I’ve shown that (1) none of the key software innovations have been produced by Microsoft, (2) Microsoft’s key products are essentially copies of previous products, and that (3) Microsoft’s key technologies aren’t innovative either. Microsoft has always “chased the tail lights” of real innovators. Perhaps Microsoft has been creative in very small ways, but there’s absolutely no evidence that they’re more or even as creative as any other group of developers, OSS/FS or proprietary. Others have come to the same conclusion; see websites such as the Microsoft “Hall of Innovation”, which carefully analyzed various Microsoft products and has yet (as of August 2005) to find clear evidence of even one innovation.
There’s nothing wrong with a company that isn’t innovative. After all, the purpose of Microsoft (or any other company) is to make money for its shareholders, not to create innovations for their own sake. But claiming that you’re innovative, when you aren’t, is disingenuous. Justifying illegal actions in the name of innovation, when that innovation has never occurred, is doubly disingenuous. And, if this is a key support for their argument that the government shouldn’t encourage OSS/FS, analysis quickly causes those arguments to evaporate too.
Only Microsoft seems to think that OSS/FS is a fundamental problem for the computing industry. Several key innovations came from the OSS/FS community, including essentially the entire Internet, so clearly OSS/FS encourages innovation, not the other way around. In a wider view, OSS/FS is being widely embraced, and there are many quantitative benefits. For example, many major computing companies (such as IBM, HP, and Sun) are adopting, distributing, and supporting OSS/FS projects. Even other companies that sell proprietary software, such as Oracle, are finding ways to work with OSS/FS projects.
In this context, Allchin’s statement “I worry if the government encourages open source [software], and I don’t think we’ve done enough education of policymakers to understand the threat,” has a chilling undertone.

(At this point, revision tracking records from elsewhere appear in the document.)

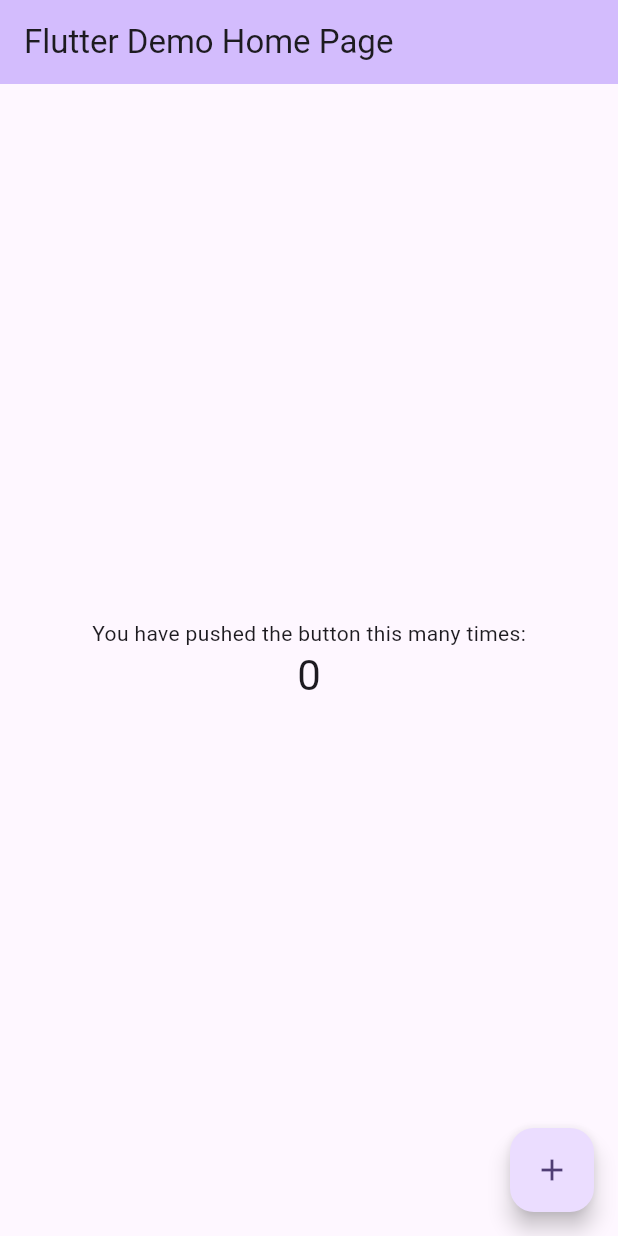
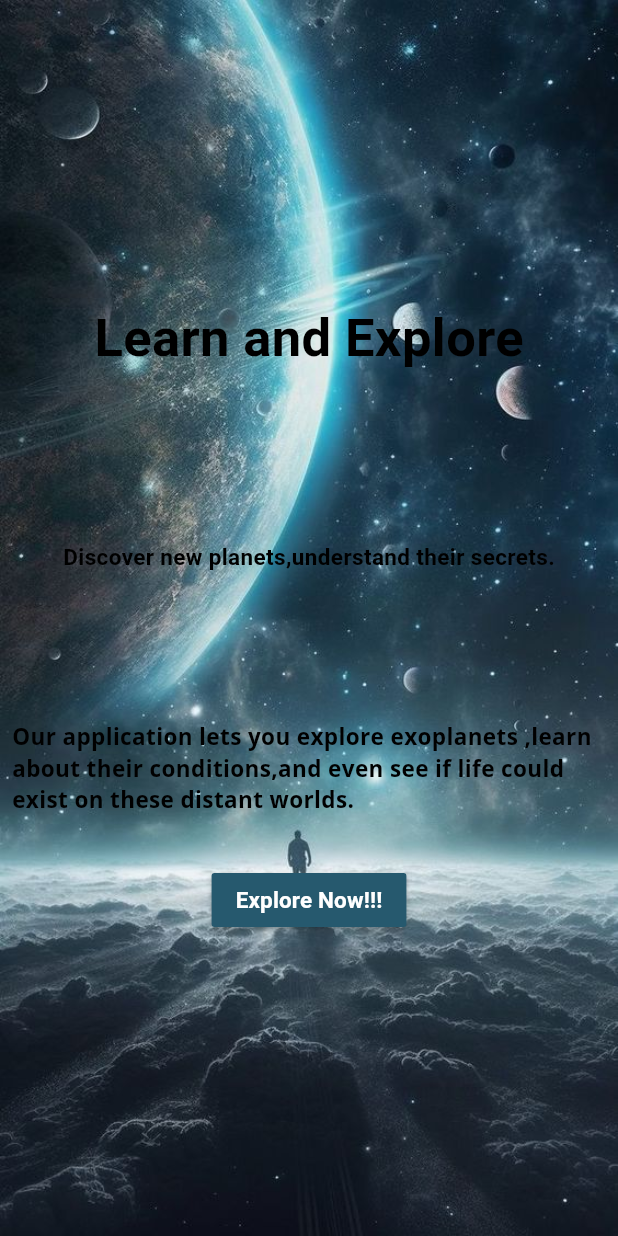
Before and after one commit to M0alaa330/Discover-Planets, a Flutter app: the screen it shows after launch, on a phone screen of 412 x 824 dp. Run offline on Flutter 3.47's test engine with Material 3 defaults, Android fonts, the phone set to English and light mode, and no system bars; our stand-ins replace google_fonts; Roboto replaces fonts that are missing (Audiowide).

Commit message:
create folders,on boarding finish ...

```diff
--- /dev/null
+++ b/lib/fonts/font_model.dart
@@ -0,0 +1,18 @@
+import 'package:flutter/material.dart';
+import 'package:google_fonts/google_fonts.dart';
+
+TextStyle fontStyle(
+    {required double fontSize,
+    required Color color,
+    required FontWeight fontWeight}) {
+  return GoogleFonts.audiowide(
+      color: color, fontSize: fontSize, fontWeight: fontWeight);
+}
+
+TextStyle textstyle(
+    {required double fontSize,
+    required Color color,
+    required FontWeight fontWeight}) {
+  return GoogleFonts.openSans(
+      color: color, fontSize: fontSize, fontWeight: fontWeight);
+}
--- a/lib/main.dart
+++ b/lib/main.dart
@@ -1,3 +1,5 @@
+import 'package:discover_planets/screens/home_screen.dart';
+import 'package:discover_planets/screens/onbording.dart';
 import 'package:flutter/material.dart';
 
 void main() {
@@ -7,119 +9,14 @@
 class MyApp extends StatelessWidget {
   const MyApp({super.key});
 
-  // This widget is the root of your application.
   @override
   Widget build(BuildContext context) {
     return MaterialApp(
-      title: 'Flutter Demo',
-      theme: ThemeData(
-        // This is the theme of your application.
-        //
-        // TRY THIS: Try running your application with "flutter run". You'll see
-        // the application has a purple toolbar. Then, without quitting the app,
-        // try changing the seedColor in the colorScheme below to Colors.green
-        // and then invoke "hot reload" (save your changes or press the "hot
-        // reload" button in a Flutter-supported IDE, or press "r" if you used
-        // the command line to start the app).
-        //
-        // Notice that the counter didn't reset back to zero; the application
-        // state is not lost during the reload. To reset the state, use hot
-        // restart instead.
-        //
-        // This works for code too, not just values: Most code changes can be
-        // tested with just a hot reload.
-        colorScheme: ColorScheme.fromSeed(seedColor: Colors.deepPurple),
-        useMaterial3: true,
-      ),
-      home: const MyHomePage(title: 'Flutter Demo Home Page'),
+      debugShowCheckedModeBanner: false,
+      routes: {
+        "homescreen": (context) => HomeScreen(),
+      },
+      home: Onbording(),
     );
   }
 }
-
-class MyHomePage extends StatefulWidget {
-  const MyHomePage({super.key, required this.title});
-
-  // This widget is the home page of your application. It is stateful, meaning
-  // that it has a State object (defined below) that contains fields that affect
-  // how it looks.
-
-  // This class is the configuration for the state. It holds the values (in this
-  // case the title) provided by the parent (in this case the App widget) and
-  // used by the build method of the State. Fields in a Widget subclass are
-  // always marked "final".
-
-  final String title;
-
-  @override
-  State<MyHomePage> createState() => _MyHomePageState();
-}
-
-class _MyHomePageState extends State<MyHomePage> {
-  int _counter = 0;
-
-  void _incrementCounter() {
-    setState(() {
-      // This call to setState tells the Flutter framework that something has
-      // changed in this State, which causes it to rerun the build method below
-      // so that the display can reflect the updated values. If we changed
-      // _counter without calling setState(), then the build method would not be
-      // called again, and so nothing would appear to happen.
-      _counter++;
-    });
-  }
-
-  @override
-  Widget build(BuildContext context) {
-    // This method is rerun every time setState is called, for instance as done
-    // by the _incrementCounter method above.
-    //
-    // The Flutter framework has been optimized to make rerunning build methods
-    // fast, so that you can just rebuild anything that needs updating rather
-    // than having to individually change instances of widgets.
-    return Scaffold(
-      appBar: AppBar(
-        // TRY THIS: Try changing the color here to a specific color (to
-        // Colors.amber, perhaps?) and trigger a hot reload to see the AppBar
-        // change color while the other colors stay the same.
-        backgroundColor: Theme.of(context).colorScheme.inversePrimary,
-        // Here we take the value from the MyHomePage object that was created by
-        // the App.build method, and use it to set our appbar title.
-        title: Text(widget.title),
-      ),
-      body: Center(
-        // Center is a layout widget. It takes a single child and positions it
-        // in the middle of the parent.
-        child: Column(
-          // Column is also a layout widget. It takes a list of children and
-          // arranges them vertically. By default, it sizes itself to fit its
-          // children horizontally, and tries to be as tall as its parent.
-          //
-          // Column has various properties to control how it sizes itself and
-          // how it positions its children. Here we use mainAxisAlignment to
-          // center the children vertically; the main axis here is the vertical
-          // axis because Columns are vertical (the cross axis would be
-          // horizontal).
-          //
-          // TRY THIS: Invoke "debug painting" (choose the "Toggle Debug Paint"
-          // action in the IDE, or press "p" in the console), to see the
-          // wireframe for each widget.
-          mainAxisAlignment: MainAxisAlignment.center,
-          children: <Widget>[
-            const Text(
-              'You have pushed the button this many times:',
-            ),
-            Text(
-              '$_counter',
-              style: Theme.of(context).textTheme.headlineMedium,
-            ),
-          ],
-        ),
-      ),
-      floatingActionButton: FloatingActionButton(
-        onPressed: _incrementCounter,
-        tooltip: 'Increment',
-        child: const Icon(Icons.add),
-      ), // This trailing comma makes auto-formatting nicer for build methods.
-    );
-  }
-}
--- /dev/null
+++ b/lib/screens/home_screen.dart
@@ -0,0 +1,19 @@
+import 'package:flutter/material.dart';
+
+class HomeScreen extends StatelessWidget {
+  const HomeScreen({super.key});
+
+  @override
+  Widget build(BuildContext context) {
+    return Scaffold(
+        appBar: AppBar(
+      title: Center(
+        child: Text(
+          "Discover Palnets",
+          style: TextStyle(
+              color: Colors.white, fontSize: 20, fontWeight: FontWeight.bold),
+        ),
+      ),
+    ));
+  }
+}
--- /dev/null
+++ b/lib/screens/onbording.dart
@@ -0,0 +1,84 @@
+import 'package:discover_planets/fonts/font_model.dart';
+import 'package:flutter/material.dart';
+
+class Onbording extends StatelessWidget {
+  const Onbording({super.key});
+
+  @override
+  Widget build(BuildContext context) {
+    return Scaffold(
+        body: Container(
+      height: double.infinity,
+      width: double.infinity,
+      decoration: BoxDecoration(
+          image: DecorationImage(
+        image: AssetImage("assets/images/ onboarding.jpg"),
+        fit: BoxFit.fill,
+      )),
+      child: Padding(
+        padding: const EdgeInsets.symmetric(vertical: 200.0),
+        child: Column(
+          mainAxisAlignment: MainAxisAlignment.spaceBetween,
+          crossAxisAlignment: CrossAxisAlignment.center,
+          children: [
+            Text(
+              "Learn and Explore",
+              style: fontStyle(
+                  fontSize: 35,
+                  color: Colors.black,
+                  fontWeight: FontWeight.bold),
+            ),
+            SizedBox(
+              height: 60,
+            ),
+            Text(
+              "Discover new planets,understand their secrets.",
+              style: fontStyle(
+                  fontSize: 15,
+                  color: Colors.black,
+                  fontWeight: FontWeight.bold),
+            ),
+            SizedBox(
+              height: 40,
+            ),
+            Padding(
+              padding: const EdgeInsets.all(8.0),
+              child: Text(
+                "Our application lets you explore exoplanets ,learn about their conditions,and even see if life could exist on these distant worlds.",
+                style: textstyle(
+                    fontSize: 15,
+                    color: Colors.black,
+                    fontWeight: FontWeight.bold),
+              ),
+            ),
+            MaterialButton(
+                color: Color(0xff26596e),
+                onPressed: () {
+                  Navigator.pushNamed(context, "homescreen");
+                },
+                child: Text(
+                  "Explore Now!!!",
+                  style: fontStyle(
+                    fontSize: 15,
+                    color: Colors.white,
+                    fontWeight: FontWeight.bold,
+                  ),
+                ))
+          ],
+        ),
+      ),
+    ));
+  }
+}
+/*
+Padding(
+        padding: const EdgeInsets.symmetric(vertical: 20),
+        child: Column(
+          crossAxisAlignment: CrossAxisAlignment.center,
+          children: [
+            Text("")
+
+          ],
+        ),
+      ),
+ */
--- a/pubspec.yaml
+++ b/pubspec.yaml
@@ -35,6 +35,7 @@ dependencies:
   # The following adds the Cupertino Icons font to your application.
   # Use with the CupertinoIcons class for iOS style icons.
   cupertino_icons: ^1.0.6
+  google_fonts: ^6.2.1
 
 dev_dependencies:
   flutter_test:
@@ -59,8 +60,8 @@ flutter:
   uses-material-design: true
 
   # To add assets to your application, add an assets section, like this:
-  # assets:
-  #   - images/a_dot_burr.jpeg
+  assets:
+    - assets/images/
   #   - images/a_dot_ham.jpeg
 
   # An image asset can refer to one or more resolution-specific "variants", see
```
Also changed, not shown: assets/images/ onboarding.jpg (added), assets/images/onboarding2.jpg (added), pubspec.lock, 7 other files.
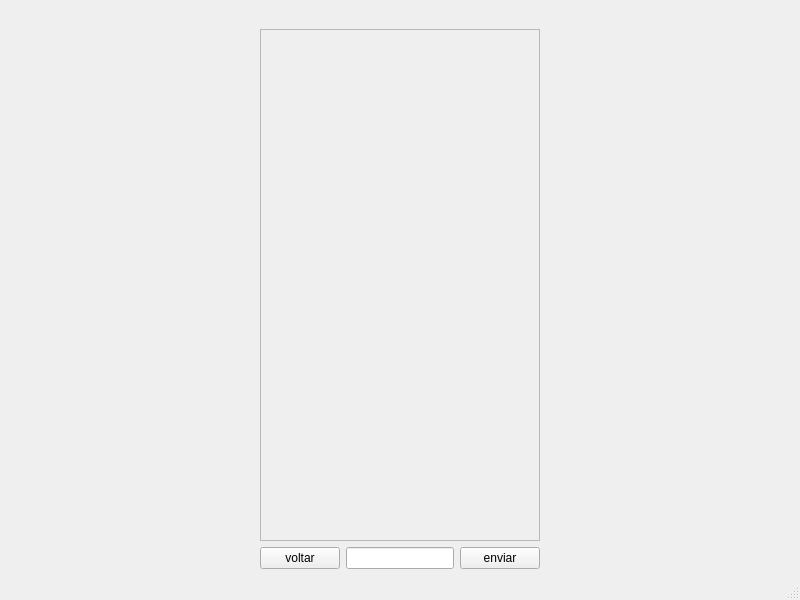
This is Cliente/ui/chat_mot.ui in Liedsonfsa/Route-Run as Qt 5 draws it before an edit. The edited form follows.
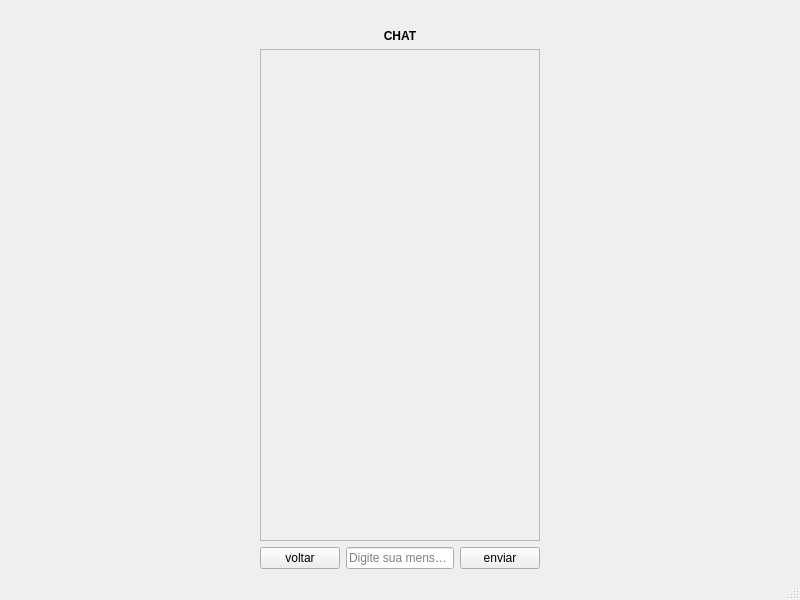
This is the edited form.

The edit to the form file:
```diff
--- a/Cliente/ui/chat_mot.ui
+++ b/Cliente/ui/chat_mot.ui
@@ -27,6 +27,13 @@
         </property>
        </widget>
       </item>
+      <item>
+       <widget class="QLabel" name="label_2">
+        <property name="text">
+         <string>&lt;html&gt;&lt;head/&gt;&lt;body&gt;&lt;p align=&quot;center&quot;&gt;&lt;span style=&quot; font-weight:600;&quot;&gt;CHAT&lt;/span&gt;&lt;/p&gt;&lt;/body&gt;&lt;/html&gt;</string>
+        </property>
+       </widget>
+      </item>
       <item>
        <widget class="QScrollArea" name="scrollArea">
         <property name="widgetResizable">
@@ -38,7 +45,7 @@
            <x>0</x>
            <y>0</y>
            <width>337</width>
-           <height>463</height>
+           <height>466</height>
           </rect>
          </property>
         </widget>
@@ -54,7 +61,11 @@
          </widget>
         </item>
         <item>
-         <widget class="QLineEdit" name="lineEdit"/>
+         <widget class="QLineEdit" name="lineEdit">
+          <property name="placeholderText">
+           <string>Digite sua mensagem</string>
+          </property>
+         </widget>
         </item>
         <item>
          <widget class="QPushButton" name="enviar">
```
Left out of the diff: 10 changed lines with no effect on the pictures.
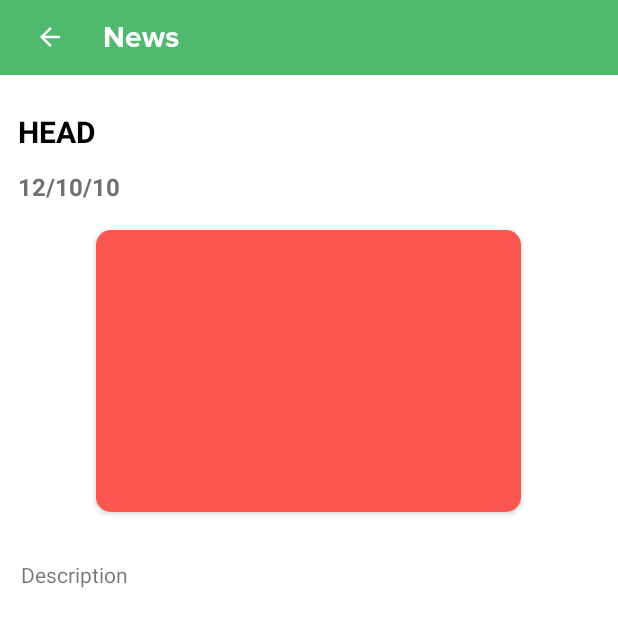
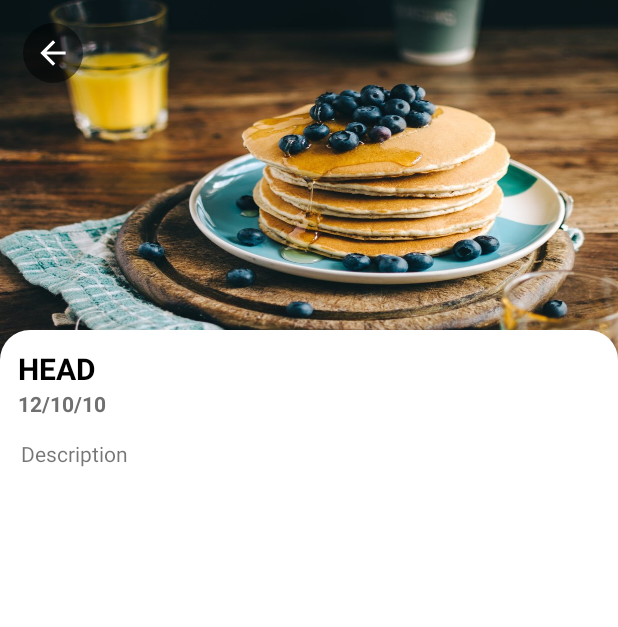
Before and after one commit to farizmpr/Fariz_skripsi, an Android app: the DetailedActivity screen opened directly, with no data from a screen before it, on a phone screen of 412 x 824 dp. Shown: the top 627 px of the screen. Run offline under Robolectric (Android 15) with nearby library versions, the phone set to English and light mode, and no system bars; our stand-ins replace Room's generated code; libraries missing offline, so code that uses them is left out: com.loopj.android, com.synnapps.carouselview, cz.msebera.android; network calls fail; pictures from the network do not load; Roboto replaces fonts that are not available here.

Commit message:
sfandrianah | update

```diff
--- /dev/null
+++ b/Halal_nutrition/app/src/main/res/drawable/rounded_black_transparent.xml
@@ -0,0 +1,7 @@
+<?xml version="1.0" encoding="UTF-8"?>
+<shape xmlns:android="http://schemas.android.com/apk/res/android">
+    <solid android:color="#80000000"/>
+<!--    <stroke android:width="3dp" android:color="#B1BCBE" />-->
+    <corners android:radius="1000dp"/>
+    <padding android:left="0dp" android:top="0dp" android:right="0dp" android:bottom="0dp" />
+</shape>
--- /dev/null
+++ b/Halal_nutrition/app/src/main/res/drawable/rounded_white.xml
@@ -0,0 +1,7 @@
+<?xml version="1.0" encoding="UTF-8"?>
+<shape xmlns:android="http://schemas.android.com/apk/res/android">
+    <solid android:color="#FFFFFF"/>
+<!--    <stroke android:width="3dp" android:color="#B1BCBE" />-->
+    <corners android:radius="20dp"/>
+    <padding android:left="0dp" android:top="0dp" android:right="0dp" android:bottom="0dp" />
+</shape>
--- a/Halal_nutrition/app/src/main/res/layout/activity_detailed.xml
+++ b/Halal_nutrition/app/src/main/res/layout/activity_detailed.xml
@@ -1,59 +1,58 @@
 <?xml version="1.0" encoding="utf-8"?>
 <LinearLayout xmlns:android="http://schemas.android.com/apk/res/android"
+    xmlns:app="http://schemas.android.com/apk/res-auto"
     xmlns:tools="http://schemas.android.com/tools"
     android:layout_width="match_parent"
     android:layout_height="match_parent"
-    android:orientation="vertical"
-    xmlns:app="http://schemas.android.com/apk/res-auto"
-    >
-    <LinearLayout
-        android:id="@+id/cover"
-        android:layout_width="match_parent"
-        android:layout_height="50dp"
-        android:background="@color/halal"
-        android:orientation="horizontal">
-
-        <RelativeLayout
-            android:id="@+id/back"
-            android:layout_width="0dp"
-            android:layout_height="match_parent"
-            android:layout_weight="2">
-
-            <ImageView
-                android:id="@+id/GoBackIcon"
-                android:layout_width="20dp"
-                android:layout_height="wrap_content"
-                android:layout_centerInParent="true"
-                android:src="@drawable/ic_back_white"
-                android:tint="@color/white" />
-
-        </RelativeLayout>
-
-        <TextView
-            android:layout_width="wrap_content"
-            android:layout_height="wrap_content"
-            android:layout_gravity="center"
-            android:layout_marginLeft="2dp"
-            android:layout_marginRight="25dp"
-            android:layout_weight="8"
-            android:fontFamily="@font/fontsfreenetproximanovabold"
-            android:gravity="left"
-            android:text="News"
-            android:textColor="@color/white"
-            android:textSize="20sp" />
-
-
-    </LinearLayout>
+    android:orientation="vertical">
 
     <androidx.core.widget.NestedScrollView
         android:layout_width="match_parent"
         android:layout_height="wrap_content"
-        android:layout_below="@id/cover"
-        >
+        android:layout_below="@id/cover">
 
         <LinearLayout
             android:layout_width="match_parent"
             android:layout_height="wrap_content"
+            android:orientation="vertical">
+
+
+            <RelativeLayout
+                android:layout_width="match_parent"
+                android:layout_height="match_parent"
+                android:layout_alignParentTop="true"
+                android:layout_centerInParent="true"
+                android:layout_gravity="start"
+                android:background="@drawable/rounded_black_transparent">
+
+                <ImageView
+                    android:id="@+id/img_poster"
+                    android:layout_width="match_parent"
+                    android:layout_height="300dp"
+                    android:layout_alignParentTop="true"
+                    android:layout_centerInParent="true"
+                    android:scaleType="fitXY"
+                    android:src="@drawable/waffle_background"
+                    tools:ignore="ContentDescription" />
+
+                <ImageView
+                    android:id="@+id/GoBackIcon"
+                    android:layout_width="40dp"
+                    android:layout_height="40dp"
+                    android:layout_margin="15dp"
+                    android:background="@drawable/rounded_black_transparent"
+                    android:padding="7dp"
+                    android:src="@drawable/ic_back_white"
+                    android:tint="@color/white" />
+            </RelativeLayout>
+
+            <LinearLayout
+                android:layout_width="match_parent"
+                android:layout_height="match_parent"
+                android:layout_marginTop="-80dp"
+
+                android:background="@drawable/rounded_white"
+                android:backgroundTint="@color/white"
                 android:orientation="vertical">
 
                 <TextView
@@ -61,12 +60,11 @@
                     android:layout_width="wrap_content"
                     android:layout_height="wrap_content"
                     android:layout_marginTop="12dp"
-                android:padding="12dp"
+                    android:paddingLeft="12dp"
+                    android:text="HEAD"
                     android:textColor="#000000"
                     android:textSize="20sp"
-                android:textStyle="bold"
-                android:text="HEAD"
-                />
+                    android:textStyle="bold" />
 
                 <TextView
                     android:id="@+id/tv_time_stamp"
@@ -76,29 +74,10 @@
                     android:layout_weight="9"
                     android:paddingStart="12dp"
                     android:paddingEnd="12dp"
+                    android:text="12/10/10"
                     android:textColor="#707070"
-                android:textSize="16sp"
-                android:textStyle="bold"
-                android:text="12/10/10"
-                />
-            <androidx.cardview.widget.CardView
-                android:layout_margin="18dp"
-                android:layout_width="283dp"
-                android:layout_height="188dp"
-                android:scaleType="fitXY"
-                android:layout_gravity="center"
-                app:cardCornerRadius="10dp">
-                <ImageView
-                    android:id="@+id/img_poster"
-                    app:layout_collapseMode="parallax"
-                    android:src="@color/colorPrimaryDark"
-                    android:layout_gravity="center"
-                    tools:background="@drawable/round_outline"
-                    android:scaleType="center"
-                    android:layout_width="match_parent"
-                    android:layout_height="match_parent"
-                    tools:ignore="ContentDescription" />
-            </androidx.cardview.widget.CardView>
+                    android:textSize="14sp"
+                    android:textStyle="bold" />
 
                 <TextView
                     android:id="@+id/tv_description"
@@ -106,18 +85,10 @@
                     android:layout_height="wrap_content"
                     android:lineSpacingMultiplier="1.5"
                     android:padding="14dp"
-                android:textSize="14sp"
-                android:text="Description" />
+                    android:text="Description"
+                    android:textSize="14sp" />
+            </LinearLayout>
 
-
-<!--            <com.google.android.material.button.MaterialButton-->
-<!--                android:id="@+id/btn_read_more"-->
-<!--                style="@style/Widget.AppCompat.Button.Colored"-->
-<!--                android:layout_width="match_parent"-->
-<!--                android:layout_height="wrap_content"-->
-<!--                android:layout_marginStart="12dp"-->
-<!--                android:layout_marginEnd="12dp"-->
-<!--                android:text="@string/view_article"/>-->
         </LinearLayout>
     </androidx.core.widget.NestedScrollView>
 
```
Also changed, not shown: Halal_nutrition/app/src/main/java/com/acomp/khobarapp/ui/items/HalalItemsDetailFragment.java (+5 -4 lines), Halal_nutrition/app/src/main/java/com/acomp/khobarapp/ui/items/HalalVenuesDetailFragment.java (+4 -3 lines), Halal_nutrition/app/src/main/java/com/acomp/khobarapp/ui/news/NewsFragment.java (+7 -7 lines), Halal_nutrition/app/src/main/res/layout/activity_detil_food.xml (+10 -43 lines), Halal_nutrition/app/src/main/res/layout/activity_detil_venue.xml (+11 -68 lines), Halal_nutrition/app/src/main/res/layout/activity_news.xml (+6 -3 lines). Lines whose indentation alone changed are shown as unchanged.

It instead appears that Microsoft simply doesn’t want to change its business model to reflect the changing computing environment and its customer’s desires. That’s too bad; nothing prevents Microsoft from changing its approach. Yet monopolies before it have made the same mistake. I’m not anti-Microsoft, and I’m not against proprietary software. Indeed, I’m happy to praise Microsoft or any other company when it does good things. However, it disturbs me when any organization makes such baldly untrue claims. It’s wrong for Microsoft to excuse its illegal conduct, wrong to claim it does not need to obey the law by claiming significant innovation, and it is triply wrong once you realize that it has not even innovated the way it claims it has.